While Thanksgiving and Massachusetts Pilgrims are intimately embedded together in American tradition, the fact is we need to look back 400 years, to Dec. 4, 1619, to discover the first English Thanksgiving in the New World. On that date, a group of 35 settlers, led by Captain John Woofdlief, arrived at the present-day site of Berkeley Plantation. They had traveled across the Atlantic Ocean from Bristol, England, and up the James River from Jamestown.
The newly arrived colonists expressed thanks for their safe arrival and proclaimed: “We ordain that the day of our ship’s arrival at the place assigned for plantation, in the land of Virginia, shall be yearly and perpetually kept holy as a day of Thanksgiving to Almighty God.”
The tradition of an annual Thanksgiving festival at Berkeley Plantation continues this year on Nov. 3, 11 a.m.-4 p.m. Entertainment during the day includes live colonial music and the Chickahominy Tribal Dancers, craft and artisan demonstrations, storytelling, both corn and hay mazes, and colonial games. The highlight comes at 3 p.m. with the reenactment of the original Thanksgiving service. (virginiathanksgivingfestival.com)
About Berkeley Plantation
Berkeley (berkeleyplantation.com), probably the best known of the five James River Plantations between Richmond and Williamsburg, opens a visitor’s eyes to a lot more than just the first Thanksgiving. In the lineage of owners, Benjamin Harrison V was a signer of the Declaration of Independence and presided as Congress met as a “committee of the whole” to debate Thomas Jefferson’s declaration. His son, William Henry Harrison, served as the ninth President of the United States, and grandson Benjamin Harrison, became the 23rd president.
The plantation was occupied by Gen. George McLellan’s troops during the Civil War. During the occupation, Gen. Daniel Butterfield composed “Taps,” the familiar call first played there by his bugler, O.W. Norton. Exhibits also tell stories of the first commercial shipyard and whiskey production at the plantation.
Guided tours of the historic home are fun and bring a lot more to light.
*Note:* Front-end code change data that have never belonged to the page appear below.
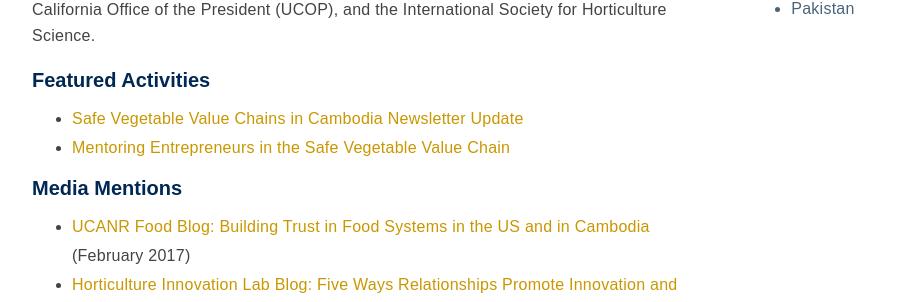
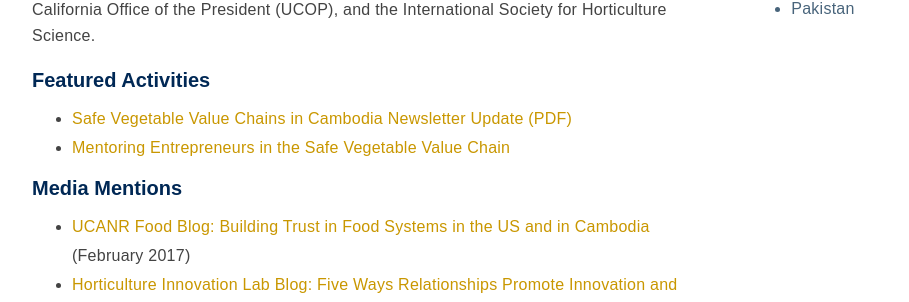
Before and after one commit to ucdavis/ip, a Jekyll site: the page built from _posts/countries/2015-02-12-Cambodia.markdown, in a window 1280 px wide and 900 px high, scrolled down 820 px. Shown: the part 150-452 px from the top of the window, without its empty margins (96-1005 px from the left). Built offline with Jekyll 4.4.1, drawn with Linux system fonts in a browser that asks for light colours; nearby versions of some CDN libraries.

Commit message:
Cmabodia newsletter updates

```diff
--- a/_posts/countries/2015-02-12-Cambodia.markdown
+++ b/_posts/countries/2015-02-12-Cambodia.markdown
@@ -17,7 +17,7 @@
 Collaboration between UC Davis and RUA began in Kandal province in 2010 with funding from the Horticulture Innovation Lab. Since then, the team has expanded to include University of Battambang in Battambang province, the Integrated Pest Management (IPM) Innovation Lab, the USAID Borlaug Global Food Security Program, the University of California Office of the President (UCOP), and the International Society for Horticulture Science. <br>
 
 ### Featured Activities
-- <a href="/media/files/Cambodia_value_chains_Newsletter.pdf"> Safe Vegetable Value Chains in Cambodia Newsletter Update</a><br>
+- <a target="_blank" href="/media/files/Cambodia_value_chains_Newsletter.pdf"> Safe Vegetable Value Chains in Cambodia Newsletter Update (PDF)</a><br>
 - <a href= "/profiles/Cambodia/SVVC_entrepreneurship">Mentoring Entrepreneurs in the Safe Vegetable Value Chain</a><br>
 
 ### Media Mentions
```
Chesterfield, Va., residents Melvin and Lynnette Boyd didn’t know what to expect when they started the tour, but said they found the home, outbuildings and exhibits remarkably enjoyable.
Also in 1619
The year 1619 also saw the first representative legislative assembly in America (Jamestown, July 30-Aug.4), the first recruitment of women in significant numbers to join the colony, and the arrival of the first recorded enslaved Africans in August. (americanevolution2019.com)